→ Provided material:

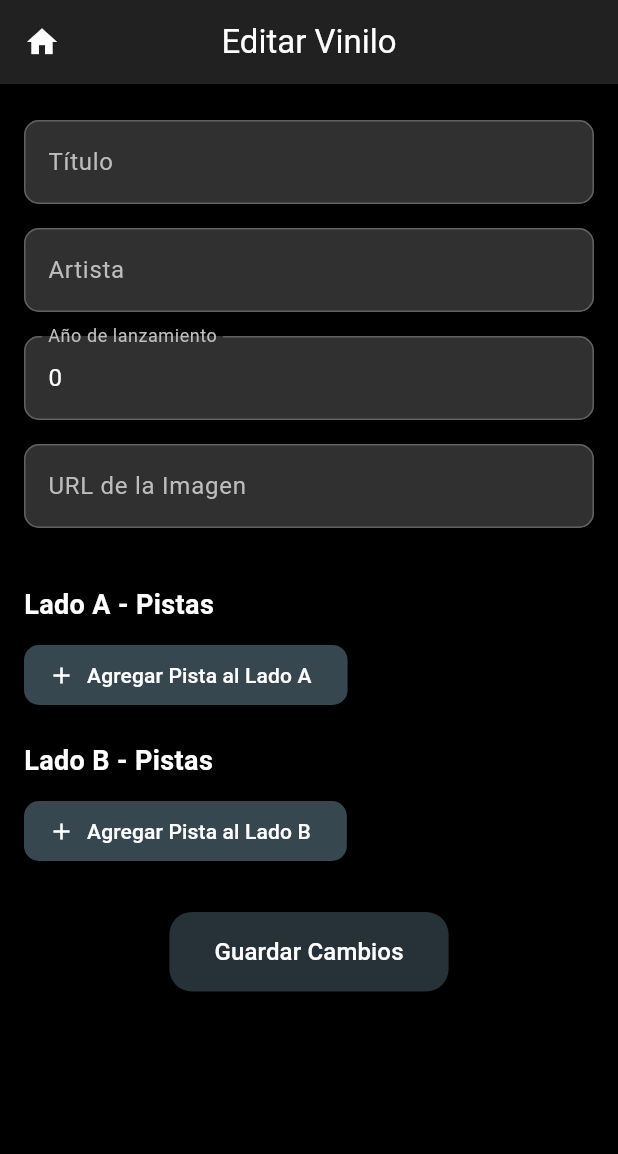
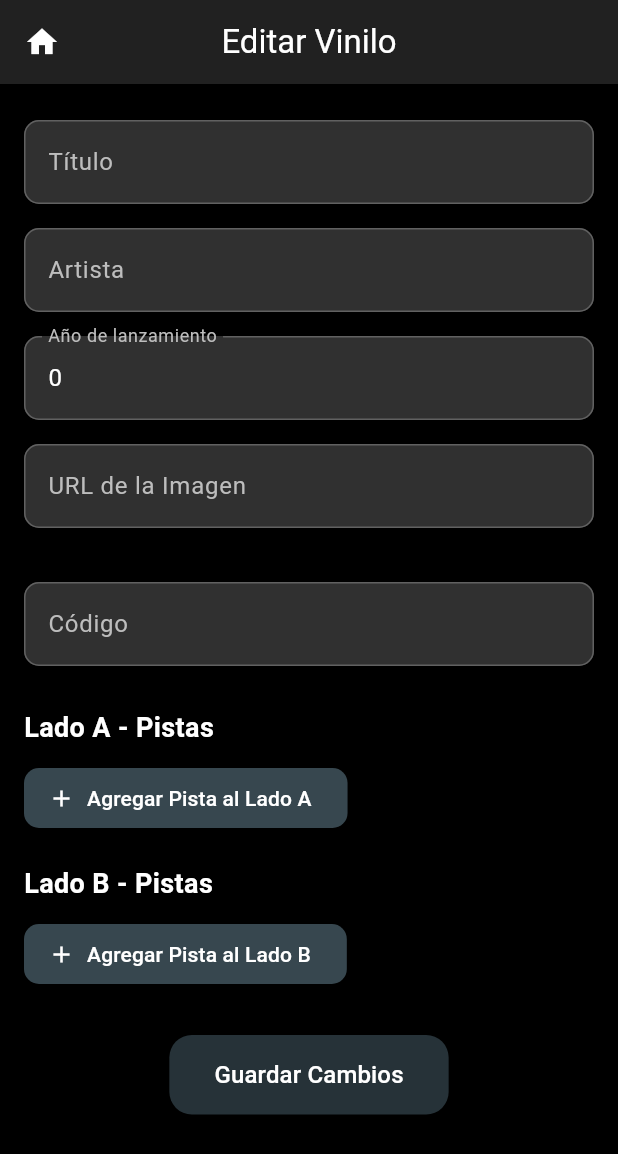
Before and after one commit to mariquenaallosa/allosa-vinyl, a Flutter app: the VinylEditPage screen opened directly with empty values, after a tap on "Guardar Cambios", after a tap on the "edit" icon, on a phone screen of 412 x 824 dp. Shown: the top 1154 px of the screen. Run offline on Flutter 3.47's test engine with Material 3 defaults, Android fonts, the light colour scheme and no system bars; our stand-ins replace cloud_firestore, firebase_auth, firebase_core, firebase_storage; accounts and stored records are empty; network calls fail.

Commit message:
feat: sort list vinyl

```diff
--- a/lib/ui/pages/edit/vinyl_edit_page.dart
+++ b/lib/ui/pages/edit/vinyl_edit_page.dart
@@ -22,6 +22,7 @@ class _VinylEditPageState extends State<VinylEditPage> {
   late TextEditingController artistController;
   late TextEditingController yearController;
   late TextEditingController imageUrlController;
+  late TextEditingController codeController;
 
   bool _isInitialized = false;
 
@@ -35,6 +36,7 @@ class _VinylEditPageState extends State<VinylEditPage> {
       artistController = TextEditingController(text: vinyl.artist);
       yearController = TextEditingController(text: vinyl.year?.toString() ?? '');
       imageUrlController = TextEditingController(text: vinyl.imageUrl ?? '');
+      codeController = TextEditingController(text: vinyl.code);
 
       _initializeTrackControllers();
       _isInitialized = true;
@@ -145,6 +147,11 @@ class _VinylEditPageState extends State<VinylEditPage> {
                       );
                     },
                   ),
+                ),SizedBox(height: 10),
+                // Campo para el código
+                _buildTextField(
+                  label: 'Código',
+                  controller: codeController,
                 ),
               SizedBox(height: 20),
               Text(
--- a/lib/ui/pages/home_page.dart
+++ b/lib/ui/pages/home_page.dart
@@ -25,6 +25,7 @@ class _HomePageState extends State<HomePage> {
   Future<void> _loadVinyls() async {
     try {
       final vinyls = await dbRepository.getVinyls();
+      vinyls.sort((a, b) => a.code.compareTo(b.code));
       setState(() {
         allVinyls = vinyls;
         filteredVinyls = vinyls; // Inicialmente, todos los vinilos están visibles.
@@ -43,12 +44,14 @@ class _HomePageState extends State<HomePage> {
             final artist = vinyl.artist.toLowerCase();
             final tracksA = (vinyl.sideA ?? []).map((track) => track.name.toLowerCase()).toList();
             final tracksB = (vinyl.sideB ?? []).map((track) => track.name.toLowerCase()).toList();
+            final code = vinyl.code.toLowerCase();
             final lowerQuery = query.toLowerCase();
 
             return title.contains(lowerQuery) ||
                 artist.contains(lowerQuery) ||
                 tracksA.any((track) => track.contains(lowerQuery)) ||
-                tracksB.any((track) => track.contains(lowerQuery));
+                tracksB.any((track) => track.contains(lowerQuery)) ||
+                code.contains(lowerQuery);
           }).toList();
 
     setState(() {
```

==

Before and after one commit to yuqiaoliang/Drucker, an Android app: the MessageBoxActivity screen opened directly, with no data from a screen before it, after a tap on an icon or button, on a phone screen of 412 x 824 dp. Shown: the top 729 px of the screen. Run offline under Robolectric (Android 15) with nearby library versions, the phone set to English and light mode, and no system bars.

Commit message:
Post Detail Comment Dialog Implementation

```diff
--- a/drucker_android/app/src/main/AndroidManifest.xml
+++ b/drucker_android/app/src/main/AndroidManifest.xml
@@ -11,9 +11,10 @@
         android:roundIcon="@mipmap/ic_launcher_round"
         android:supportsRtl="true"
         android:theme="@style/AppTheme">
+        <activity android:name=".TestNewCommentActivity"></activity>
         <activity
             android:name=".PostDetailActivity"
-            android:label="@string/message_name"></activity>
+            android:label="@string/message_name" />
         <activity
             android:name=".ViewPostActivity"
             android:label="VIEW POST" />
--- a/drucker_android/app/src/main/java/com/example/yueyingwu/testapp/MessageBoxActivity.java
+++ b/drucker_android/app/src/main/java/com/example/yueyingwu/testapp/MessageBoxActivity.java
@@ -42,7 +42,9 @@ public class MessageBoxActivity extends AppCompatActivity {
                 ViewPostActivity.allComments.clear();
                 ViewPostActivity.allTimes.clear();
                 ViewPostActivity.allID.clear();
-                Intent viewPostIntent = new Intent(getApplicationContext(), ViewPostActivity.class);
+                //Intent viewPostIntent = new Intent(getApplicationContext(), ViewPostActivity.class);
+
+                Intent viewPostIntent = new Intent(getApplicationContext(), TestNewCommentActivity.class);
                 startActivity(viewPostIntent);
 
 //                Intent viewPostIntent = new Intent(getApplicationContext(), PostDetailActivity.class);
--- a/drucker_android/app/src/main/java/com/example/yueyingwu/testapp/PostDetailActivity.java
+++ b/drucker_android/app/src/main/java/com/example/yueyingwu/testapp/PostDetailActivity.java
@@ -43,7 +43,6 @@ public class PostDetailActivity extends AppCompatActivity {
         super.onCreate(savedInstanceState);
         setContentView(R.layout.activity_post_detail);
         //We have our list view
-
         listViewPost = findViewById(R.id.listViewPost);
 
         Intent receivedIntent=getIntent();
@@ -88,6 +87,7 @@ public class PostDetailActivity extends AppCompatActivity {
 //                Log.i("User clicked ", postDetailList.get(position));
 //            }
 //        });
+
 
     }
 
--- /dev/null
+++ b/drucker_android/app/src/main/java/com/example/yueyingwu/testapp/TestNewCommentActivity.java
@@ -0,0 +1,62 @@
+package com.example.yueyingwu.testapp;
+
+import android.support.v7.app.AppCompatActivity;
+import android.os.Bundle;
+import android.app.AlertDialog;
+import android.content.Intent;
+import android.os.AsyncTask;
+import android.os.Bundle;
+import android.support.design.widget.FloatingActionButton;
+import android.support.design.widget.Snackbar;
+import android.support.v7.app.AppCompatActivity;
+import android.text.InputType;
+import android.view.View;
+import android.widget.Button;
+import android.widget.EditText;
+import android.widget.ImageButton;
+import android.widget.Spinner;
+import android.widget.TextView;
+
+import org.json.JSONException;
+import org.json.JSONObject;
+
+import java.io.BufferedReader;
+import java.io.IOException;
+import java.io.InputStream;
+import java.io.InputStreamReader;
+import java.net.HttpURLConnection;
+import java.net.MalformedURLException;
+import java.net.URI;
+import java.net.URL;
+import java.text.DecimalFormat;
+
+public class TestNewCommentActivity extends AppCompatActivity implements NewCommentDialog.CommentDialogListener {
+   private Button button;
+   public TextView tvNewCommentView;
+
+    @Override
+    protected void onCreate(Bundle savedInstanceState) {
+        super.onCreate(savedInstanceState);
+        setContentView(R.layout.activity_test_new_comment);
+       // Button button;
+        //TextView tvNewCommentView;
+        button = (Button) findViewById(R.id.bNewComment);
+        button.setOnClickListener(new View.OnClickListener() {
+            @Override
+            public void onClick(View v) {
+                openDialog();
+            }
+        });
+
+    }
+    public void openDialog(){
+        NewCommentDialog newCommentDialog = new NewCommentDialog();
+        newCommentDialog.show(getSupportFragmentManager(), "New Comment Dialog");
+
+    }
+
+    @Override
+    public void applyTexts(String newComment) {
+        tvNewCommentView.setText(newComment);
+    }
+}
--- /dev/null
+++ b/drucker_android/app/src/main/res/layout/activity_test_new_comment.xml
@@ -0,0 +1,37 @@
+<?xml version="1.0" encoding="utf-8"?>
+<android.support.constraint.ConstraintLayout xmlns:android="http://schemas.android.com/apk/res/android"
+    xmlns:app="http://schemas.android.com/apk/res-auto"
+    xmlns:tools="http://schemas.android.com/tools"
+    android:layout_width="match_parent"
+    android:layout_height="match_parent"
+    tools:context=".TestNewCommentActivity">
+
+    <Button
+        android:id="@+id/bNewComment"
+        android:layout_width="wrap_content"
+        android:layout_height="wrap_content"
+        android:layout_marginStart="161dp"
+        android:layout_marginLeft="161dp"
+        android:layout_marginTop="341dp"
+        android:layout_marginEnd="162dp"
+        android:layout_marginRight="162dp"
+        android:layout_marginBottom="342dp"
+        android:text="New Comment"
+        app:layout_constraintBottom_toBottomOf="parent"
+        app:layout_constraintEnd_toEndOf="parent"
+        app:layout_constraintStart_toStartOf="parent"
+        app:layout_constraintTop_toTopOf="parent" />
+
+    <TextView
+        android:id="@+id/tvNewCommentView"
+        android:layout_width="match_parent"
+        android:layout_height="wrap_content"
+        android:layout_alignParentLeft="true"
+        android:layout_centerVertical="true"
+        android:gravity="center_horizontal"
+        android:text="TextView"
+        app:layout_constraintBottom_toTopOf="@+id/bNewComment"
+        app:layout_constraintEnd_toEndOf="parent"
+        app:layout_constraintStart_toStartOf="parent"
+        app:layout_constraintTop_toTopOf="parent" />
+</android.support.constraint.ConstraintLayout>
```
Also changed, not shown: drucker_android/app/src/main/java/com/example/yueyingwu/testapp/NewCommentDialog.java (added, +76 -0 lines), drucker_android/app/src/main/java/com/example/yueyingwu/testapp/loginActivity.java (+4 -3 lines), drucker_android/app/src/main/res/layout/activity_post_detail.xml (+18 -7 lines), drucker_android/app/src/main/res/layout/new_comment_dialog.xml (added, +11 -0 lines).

→ Required action: Where a line of the records above holds the word "codeController", copy that line.

→ Task solution:
+  late TextEditingController codeController;
+      codeController = TextEditingController(text: vinyl.code);
+                  controller: codeController,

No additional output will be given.